He asked me why
Some months ago, Rob at Chesterly was kind enough to ask why I blog. I responded by taking about a month's hiatus from blogging. Sorry 'bout that.
In part, it's because I thought the question was asked and answered back at the beginning. One reason I blog because the concept came up on some library listservs I'm on, and I felt I had to experiment with the technology to say anything about it.
So what have I learned? The first is an old library school lesson: first separate medium from content, then explore how they relate. On the software level, a blogging platform is nothing but a simple content management system - a very low barrier to entry way of publishing content to the Web. On the content level, like any other medium, there's good stuff and bad stuff, neither invalidates the other, there's no arguing taste, and Sturgeon's Law applies.
This makes the question, for librarians, whether that tool does what you want it to. If you have information to publish in a reverse-chronological format, then yes, your library could use a blog for that. If you think you need a blog because everybody's got one, or that you don't because they're only for crazy theories about the Men In Black, go back and reread that last paragraph. We fought this battle back in the mid '90s about whether libraries needed web pages at all; we don't have to re-fight it.
I've also learned that I outgrew Blogger pretty quickly. I've considered working on another platform, but I lack the energy to run two blogs, or move all the content from this one. Blogger needs two things to be competitive, IMO.
To encourage discussion, Blogger needs threaded comments and better identity management. LiveJournal seems to be eating everybody else's lunch in this space, and I can't for the life of me understand why. This not new; we learned it with Usenet newsreaders. You can't have strong discussions (i.e. strong communities) with a purely chronological discussion thread.
My interests are also wide-ranging enough that I really want more categorization options, a la Typepad. I should be able to separate out the multiple different areas I write about, and you should be able to easily see only the ones which interest you. If Blogger wants to shed its "cute pictures of my minivan" reputation, this would be a good way to do it.
Oh - and I need some kind of way to format my tangents differently. But that's probably a CSS trick as much as a system feature, so I could learn it mydamnself.
The other reason I started this blog was because my friend Reg asked why I wasn't writing a novel. I repeated this story to my friend CJ, thinking he'd join me in laughing off the idea. He said it was a good question.
All my life I've thought about writing. I've talked about writing. I've told stories very well, and I've had interesting discussions. But what I haven't done is written, actually put words on the page and open them up to other people. Hip Deep finally gives me a place to do that. I don't work as much with technical elements like voice and tone as I want to, to really hone the craft.
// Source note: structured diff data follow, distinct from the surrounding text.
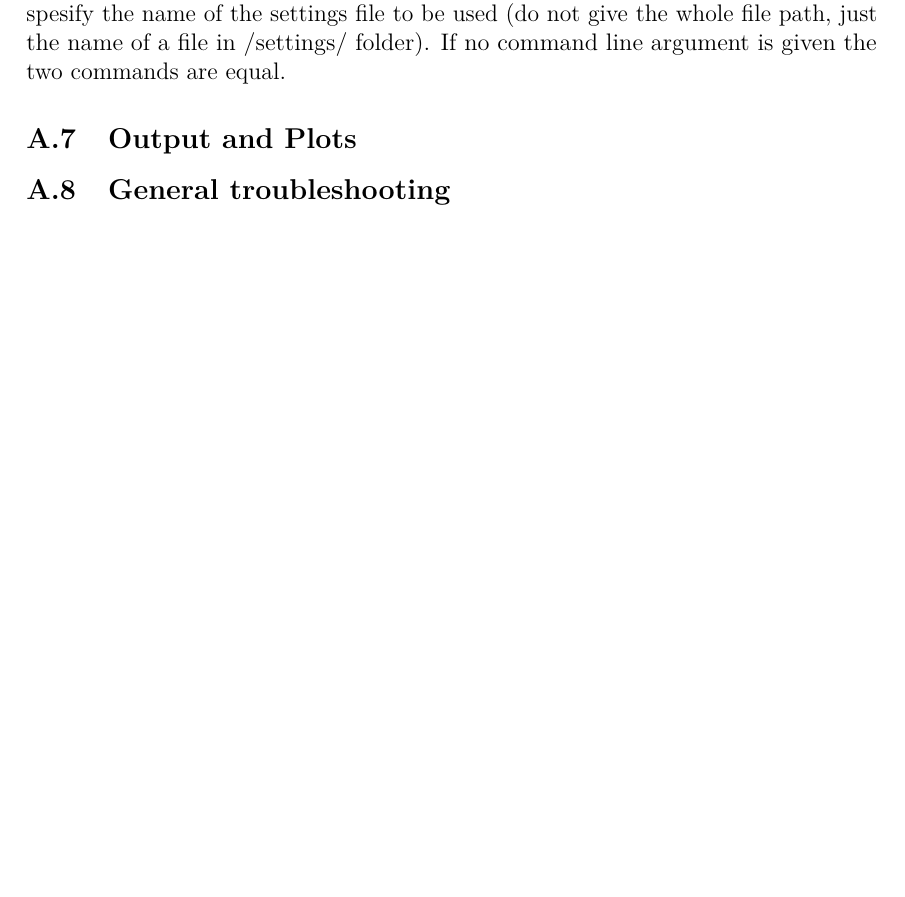
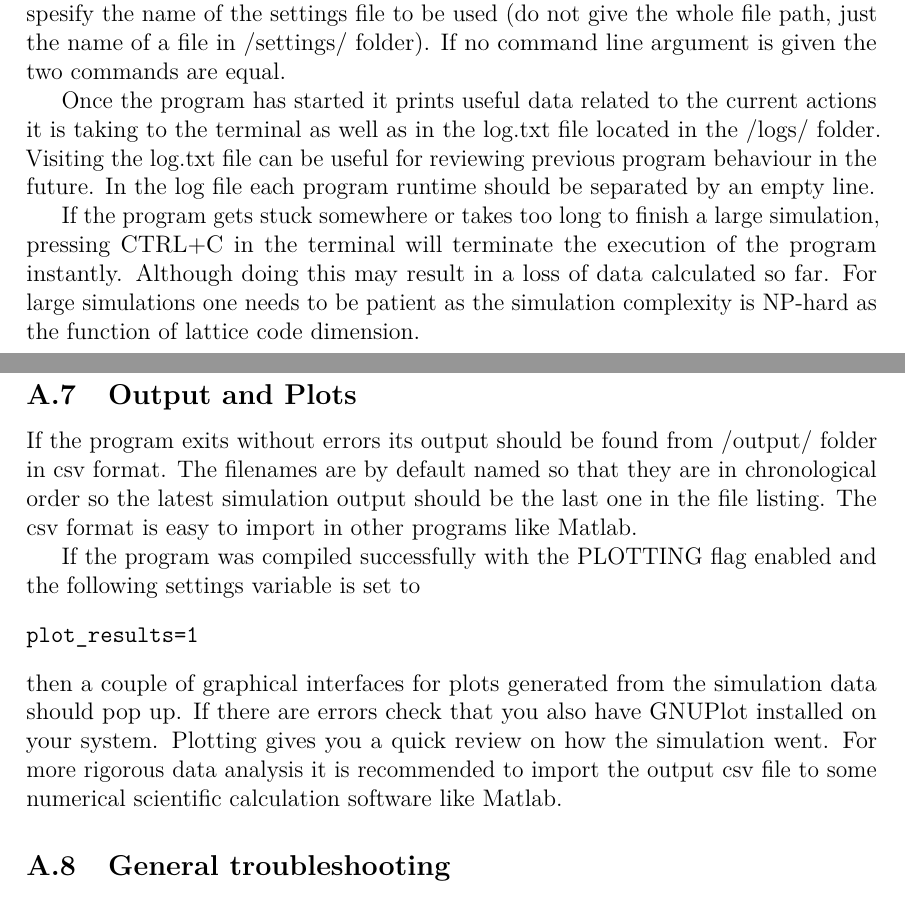
Before and after one commit to Hyper5phere/sphere-decoder, a LaTeX thesis (docs/report.tex): part of page 16 of 16 before the commit and two parts of pages 16 and 17 of 17 after it, the two joined at a grey line, cut so that both start at the same text, the shorter picture padded with empty space. Compiled offline with pdfLaTeX; a LaTeX package or settings file that is missing is left out.

Commit message:
finished initial user guide for the program

```diff
--- a/docs/report.tex
+++ b/docs/report.tex
@@ -478,10 +478,17 @@ $ ./sphdec [settings_file.ini*]
 \end{verbatim}
 
 \noindent The first command uses the default settings file and in the second one can optionally spesify the name of the settings file to be used (do not give the whole file path, just the name of a file in /settings/ folder). If no command line argument is given the two commands are equal.
+\par Once the program has started it prints useful data related to the current actions it is taking to the terminal as well as in the log.txt file located in the /logs/ folder. Visiting the log.txt file can be useful for reviewing previous program behaviour in the future. In the log file each program runtime should be separated by an empty line.
+\par If the program gets stuck somewhere or takes too long to finish a large simulation, pressing CTRL+C in the terminal will terminate the execution of the program instantly. Although doing this may result in a loss of data calculated so far. For large simulations one needs to be patient as the simulation complexity is NP-hard as the function of lattice code dimension.
 
 \subsection{Output and Plots}
 
-
+If the program exits without errors its output should be found from /output/ folder in csv format. The filenames are by default named so that they are in chronological order so the latest simulation output should be the last one in the file listing. The csv format is easy to import in other programs like Matlab.
+\par If the program was compiled successfully with the PLOTTING flag enabled and the following settings variable is set to
+\begin{verbatim}
+plot_results=1
+\end{verbatim}
+then a couple of graphical interfaces for plots generated from the simulation data should pop up. If there are errors check that you also have GNUPlot installed on your system. Plotting gives you a quick review on how the simulation went. For more rigorous data analysis it is recommended to import the output csv file to some numerical scientific calculation software like Matlab.
 
 \subsection{General troubleshooting}
 Some general miscellaneous tips are listed here to help you troubleshoot errors while using the program:
```
Also changed, not shown: docs/report.pdf, docs/report.tex (4 more changed lines).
But at least writing in TextEdit and posting to Blogger gives me a little time to work, and the knowledge that there are people out there, reading and responding, gives me a reason to work on the next one.
And is it working? I don't know. I'm not convinced that my writing is much better than it was when I started. The blogosphere is pretty kind about critiquing your thought instead of your technique. On the other hand, I have a pretty large portfolio of my own writing to review, and I can identify some of my aggravating habits and work on them.
The novel is definitely not coming. Characters don't seem to come to me. I suppose I could work on plots and descriptions and see if the characters appear. These editorials, however, practically write themselves. This is what I can see myself writing... a slice of life, commentary and criticism, reviews, an occasional joke.
At the end of the day, I write in order to write. We are the story-telling animal. We're the only ones who talk about who was here before us and what happens when we're gone. That is why I blog: to tell these stories. To make sure someone does. Because they're mine.